American Airlines announced that it will no longer accept cash for checked bags or bags that are overweight at 50 airport locations according to NBC Miami. Airlines for many years have been moving towards a completely cashless operation. In 2009, Delta went cashless for all domestic inflight purchases. Many airlines have even limited the ability to purchase tickets with cash. Jetblue, known as a low cost carrier who’s target market includes small businesses and ‘unbanked’ travelers, is completely cashless for inflight purchases.

Airline Operational Risks

There are a number of overlapping fraud and security risks within this news story. Moving to cashless helps the airlines improve operational costs and reduce fraud risks within their OWN employee populations. Moving to credit cards also helps airlines become stronger partners with federal law enforcement and the TSA. Travel is an essential part of every ‘business’ operation, even the illegal ones. While criminals can still pay with a prepaid credit card, it does improve the overall identity management of purchases. Money laundering through travel has been an issue for many years. In 2007, the British HMRC broke up a scheme that laundered £500 million through a single travel agency. In parts of Asia the scheme is so common that they even have a name for the activity… ‘Ying Yang’ contracts.

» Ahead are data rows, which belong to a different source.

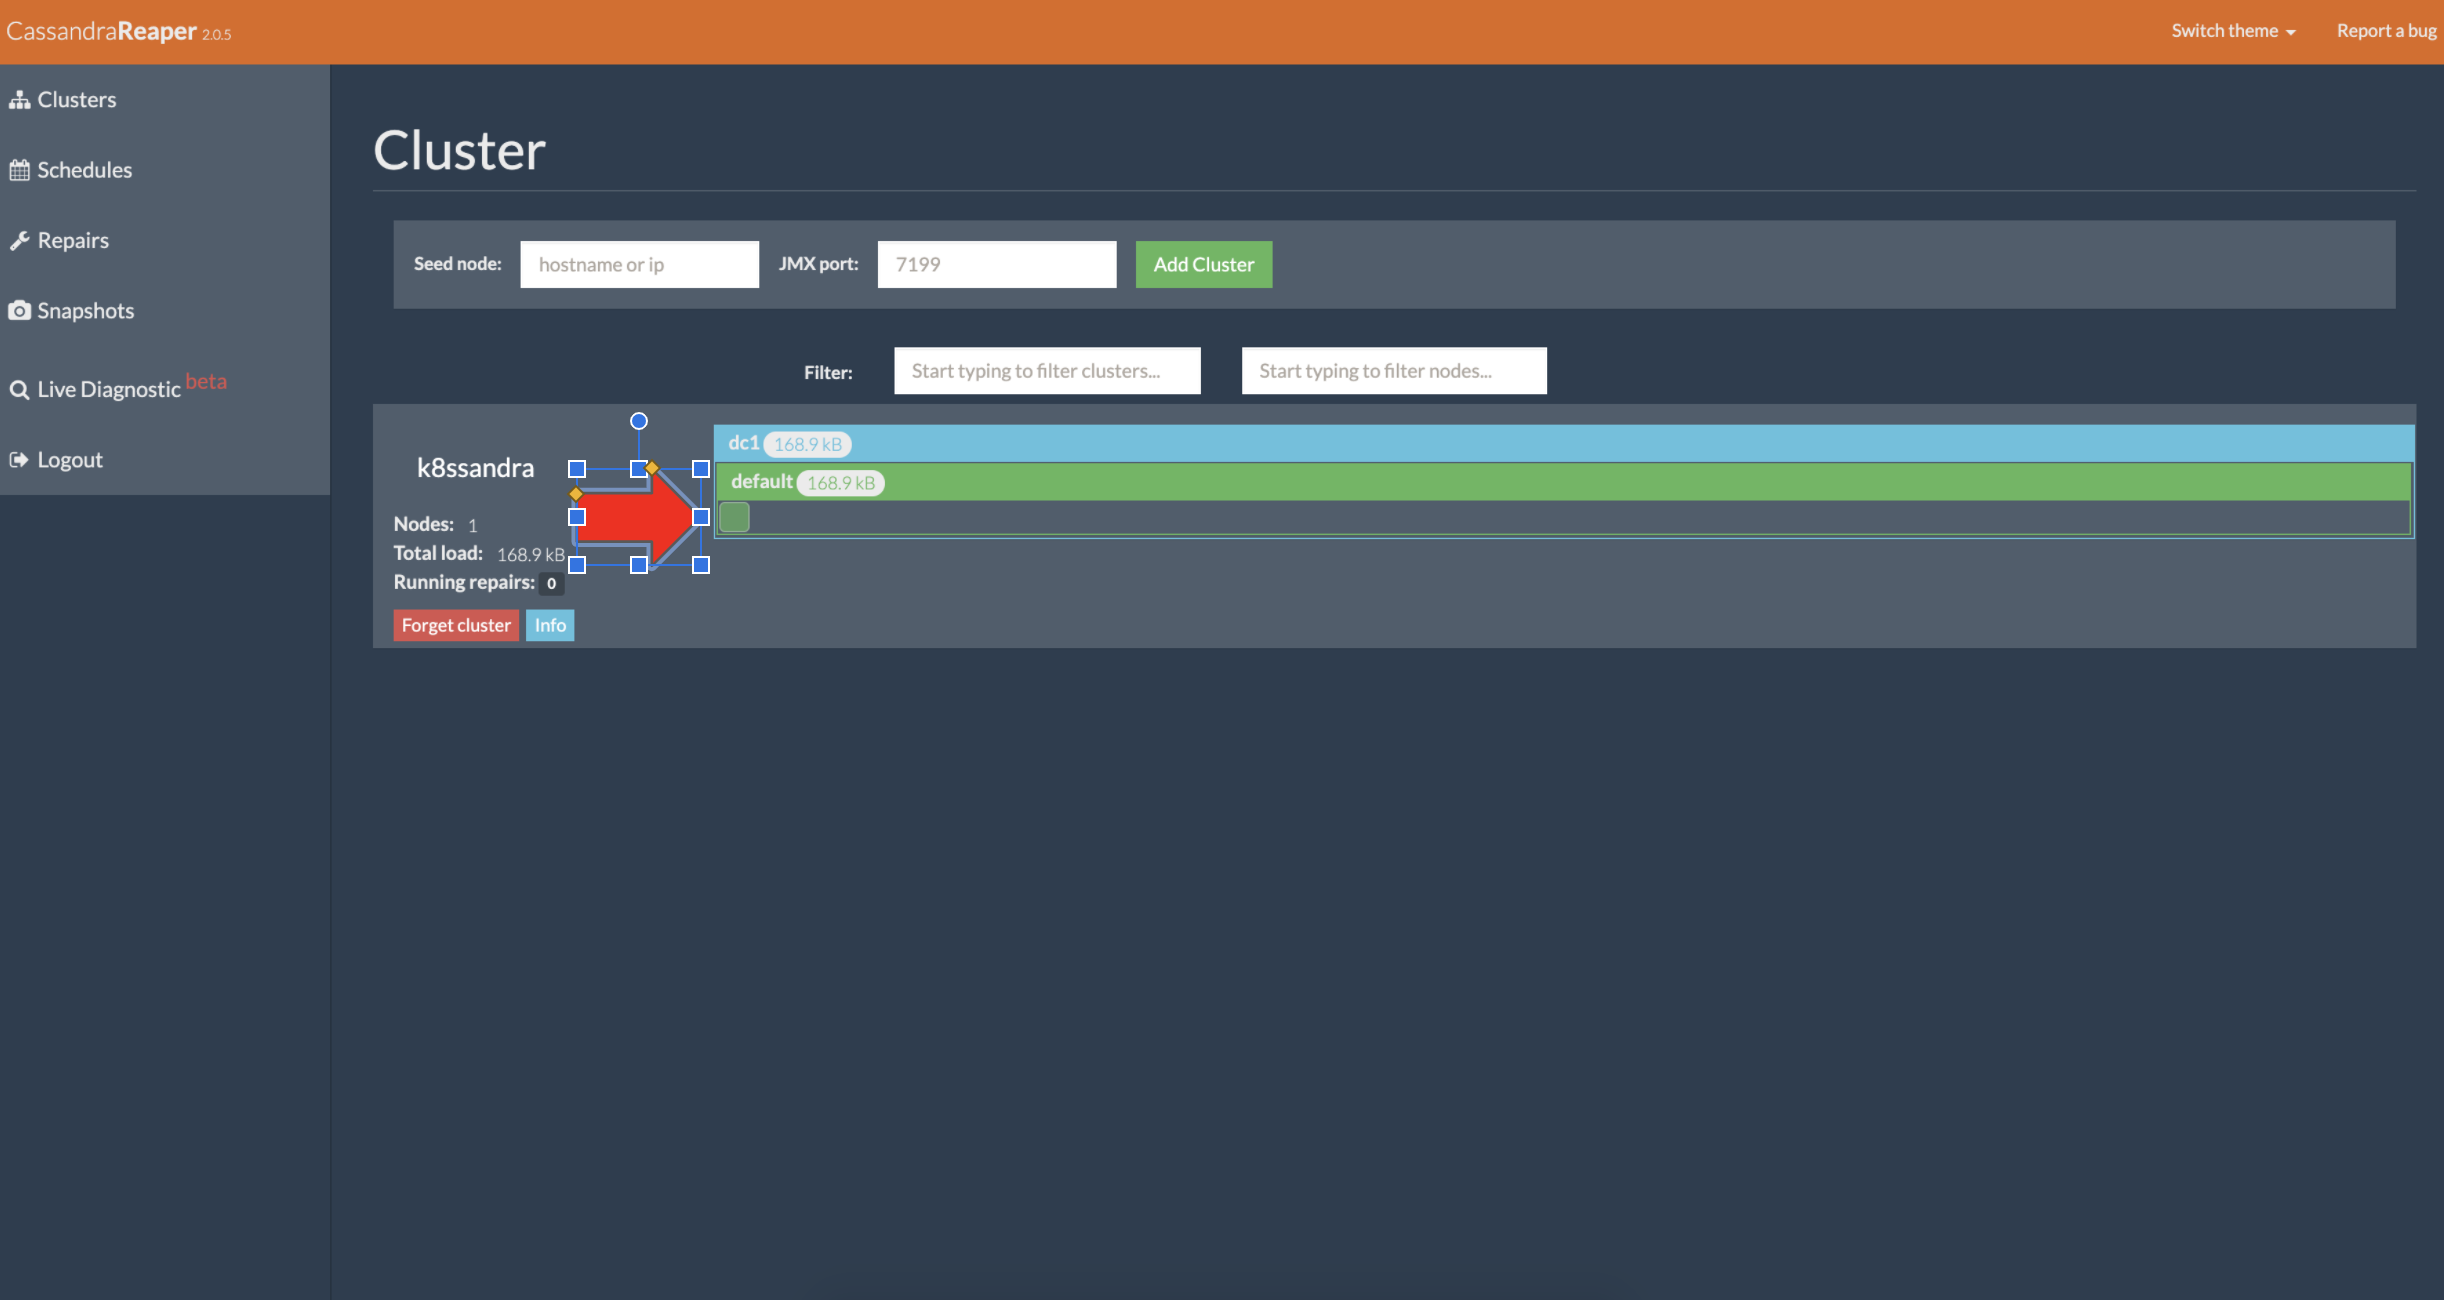
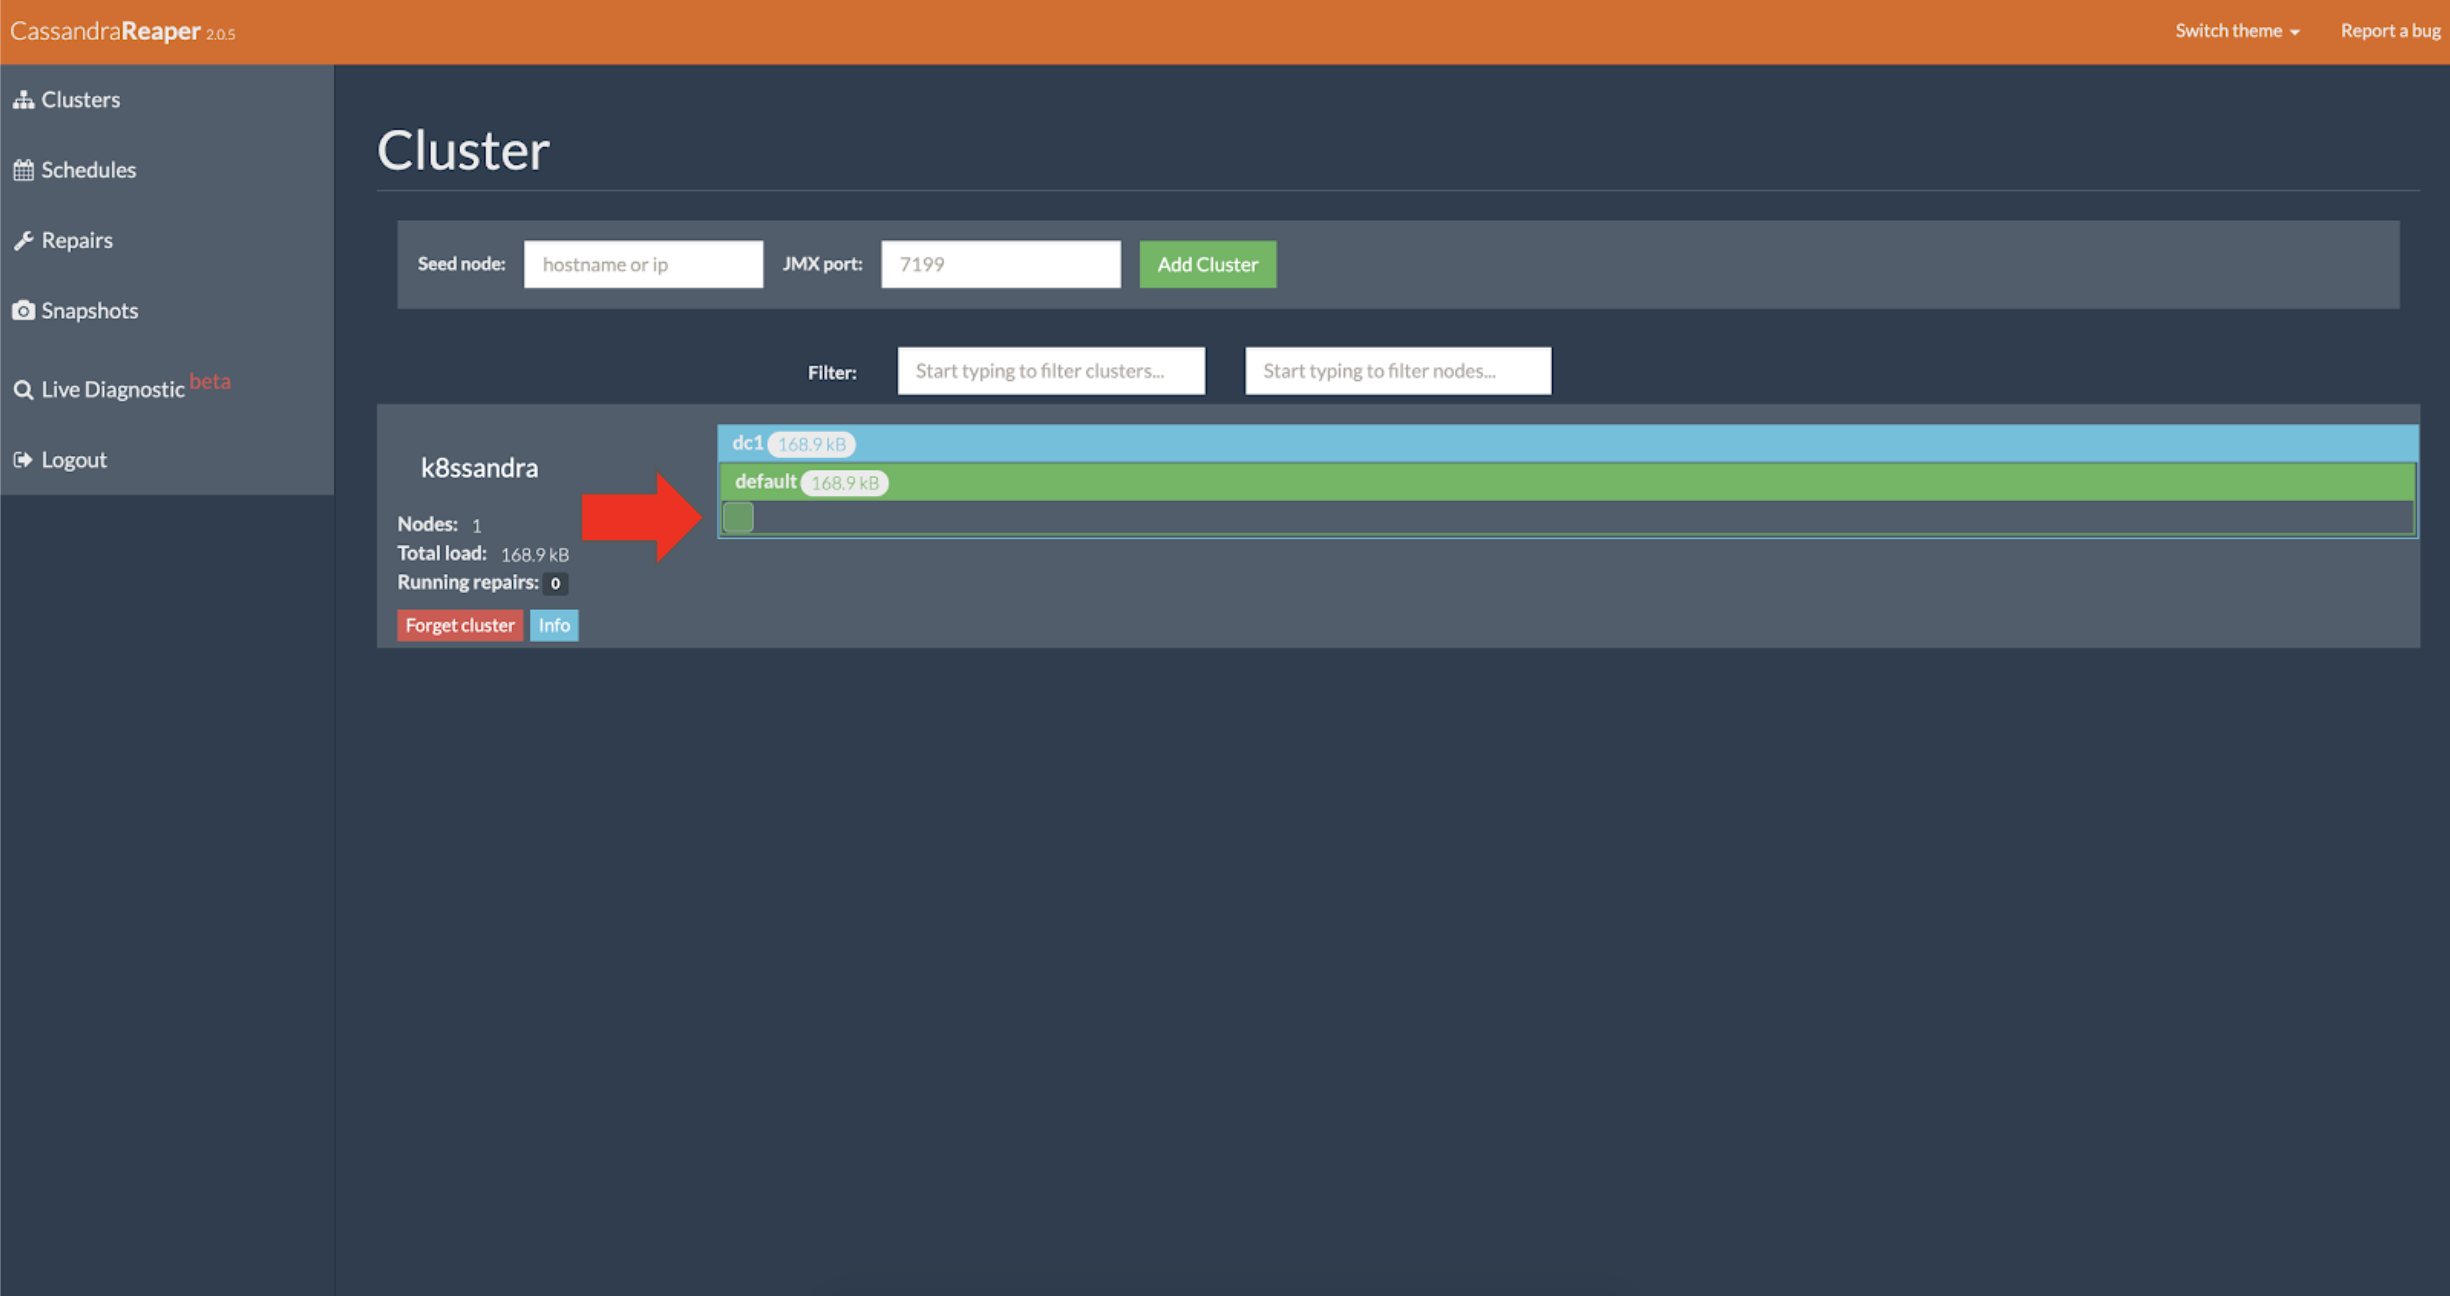
added in links for reaper images and fixed 2 images

diff --git a/README.md b/README.md
@@ -116,7 +116,7 @@ watch kubectl get pods
 
 Navigate to the petclinic link in your cloud instance page to interact with the pet clinic app.  If you have done everything correctly you should see the following.
 
-TODO local install To hit the UI navigate to localhost:8080
+If you are using your own infrastructure navigate to localhost:8080 to see the UI
 
 ![OK](https://github.com/DataStax-Academy/kubecon2020/blob/main/Images/petclinic1.png)
 
@@ -176,25 +176,33 @@ If you are running this locally then navigate to repair.localhost:8080/webui/
 
 Notice way that the nodes are displayed inside the datacenter for the cluster.
 
-TODO NEED PICTURE
+![OK](https://github.com/DataStax-Academy/kubecon2020/blob/main/Images/reaper1.png?raw=true)
 
 The color of the nodes indicates the overall load the nodes are experiencing at the current moment. 
 
 ### ✅  Schedule a cluster repair
 On the left hand side, notice the schedule menu option.
 
-TODO NEED PICTURE
 
-Click _Schedule_ and then set the time for once a week.  A Cassandra best practice is to have one repair complete per week to prevent zombie data from coming back after a deletion. 
+![OK](https://github.com/DataStax-Academy/kubecon2020/blob/main/Images/reaper2.png?raw=true)
 
-TODO NEED PICTURE
+Click _Schedule_
+
+
+![OK](https://github.com/DataStax-Academy/kubecon2020/blob/main/Images/reaper3.png?raw=true)
+
+Click _add schedule_ and fill out the details when you are done click the final _add schedule_ to apply the new repair job.  A Cassandra best practice is to have one repair complete per week to prevent zombie data from coming back after a deletion. 
+
+
+![OK](https://github.com/DataStax-Academy/kubecon2020/blob/main/Images/reaper4.png?raw=true)
 
 Notice the new repair added to the list.
 
 ### ✅  Run a cluster repair
 On the repair job you just configured, click the _Run now_ button.  
 
-TODO NEED PICTURE
+
+![OK](https://github.com/DataStax-Academy/kubecon2020/blob/main/Images/reaper5.png?raw=true)
 
 Notice the repair job kicking off.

Employee Fraud Risks

Corporate expense management programs should monitor for cash purchases of airline spend on expense reports. Airline baggage fees are routinely the same amount on every single transaction. An employee might be recycling their receipts on reoccurring trips even when no baggage fees happened. An employee running this scheme might not be aware that American Airlines no longer accepts cash at 50 airports. Focus your audits on this specific spend type, usually marked as ‘Baggage Fees’, and filter to ‘Employee Paid’. Then audit the attached receipts to make sure it says the transaction was paid with a credit card. If it was a fraud scheme the fake receipt might still say ‘cash’.

If this process flags an employee it could be an indication of fraudulent activities. Analyze their other transactions for more flags and place the employee into a 100% audit category for continuous scrutiny.